This tremendous transition was particularly visible in towns, as the seats of the newly-established Habsburg reign. The impact of this transition was especially embedded into the urban matrix, as a complex physical element of towns (Castex, Depaule & Panerai, 1977; Whitehand, 1981; Gauthier, 2006; Kropf, 2009; Whitehand, 2015). The existing medieval and oriental urban matrix, which was spontaneously generated, was promptly remodeled into a new one, following the latest western tendencies embedded in the overall regulation measures (Pušić, 1987). These changes reflected in several spheres - from the physical appearance of urban space, urban activities, to various cultural innovations and modernization (Djukić, 2011). However, the urban fragments of older matrices have remained until today, representing a link to previous periods. All these issues have made towns in Vojvodina very complex and specific.

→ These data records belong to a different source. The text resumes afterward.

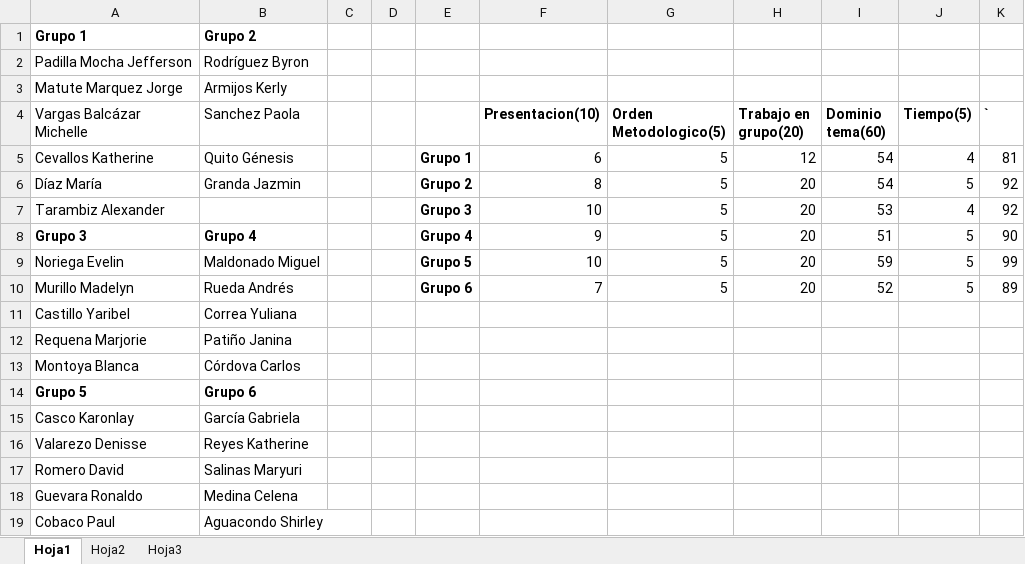
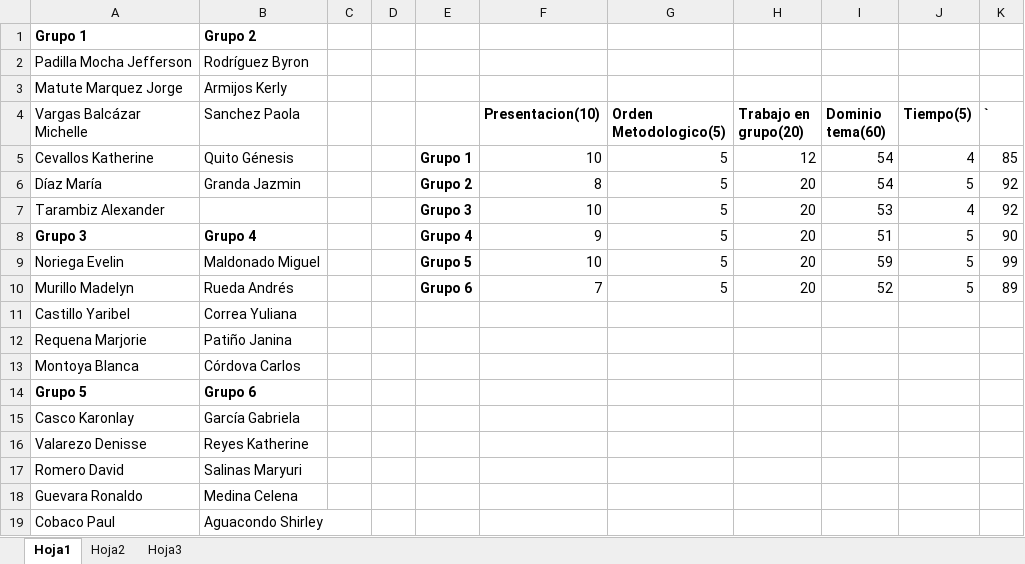
Before and after one commit to kleberloayzacastro/universidad, an Excel workbook: 2015-2016/clases/informatica_basica/a/exposicion/exposicion_tics.xlsx, sheet Hoja1, drawn as a sheet; values as stored, in another font and other column widths than the file's, no borders; the diff names each change by its address in the sheet, - before the commit and + after, or states it on an @@ line.

```diff
--- a/2015-2016/clases/informatica_basica/a/exposicion/exposicion_tics.xlsx (sheet Hoja1)
+++ b/2015-2016/clases/informatica_basica/a/exposicion/exposicion_tics.xlsx (sheet Hoja1)
-F5 (Presentacion(10)): 6
+F5 (Presentacion(10)): 10
-K5 (`): 81
+K5 (`): 85
```
Also changed, not shown: 2015-2016/clases/computacion_aplicada_2/control_asistencia.xlsx, 2015-2016/clases/informatica_basica/a/control_asistencia.xlsx, 49 other files.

Orthogonal matrix was a meaningful option for this challenging period in the history in Vojvodina. Introducing regulation and organization in spontaneously created settlements was a necessity, further supported by the strong presence of military rule (Pušić, 1987). Consequently, the military government brought Austrian fortification engineers who traced new urban matrix in a very rational, orthogonal way. The results of this phase can be easily noticed today, in the well-organized matrix of the majority of settlements throughout Vojvodina (Simonović & Ribar, 1993). Finally, the success of this transformation was verified by being ‘exported’ as a role-model for the redevelopment of Balkan towns and marketplaces in the arising Principality of Serbia in the 19th century, where the new generation of engineers from the Austrian Empire played the crucial role (Kojić, 1970).

The significance of the orthogonal matrix for the development of towns in Vojvodina can be better explained by making a clear distinction between the period before the Austrian rule and the period after its establishment. Therefore, the chapter will consider the major differences, underlining the key period of the 18thcentury, which brought the processes of westernization and modernization. For this study, five medium-size cities in Vojvodina are selected: Zrenjanin, Pančevo, Kikinda, Vršac, and Sremska Mitrovica. Although all of them possess the main characteristics of the urban settlements of this territory, they also differ by the time of their foundation and their importance during the considered period. Therefore, they depict a comprehensive image of the urban development of the province, simultaneously underlining the importance of the orthogonal matrix as one of its main features.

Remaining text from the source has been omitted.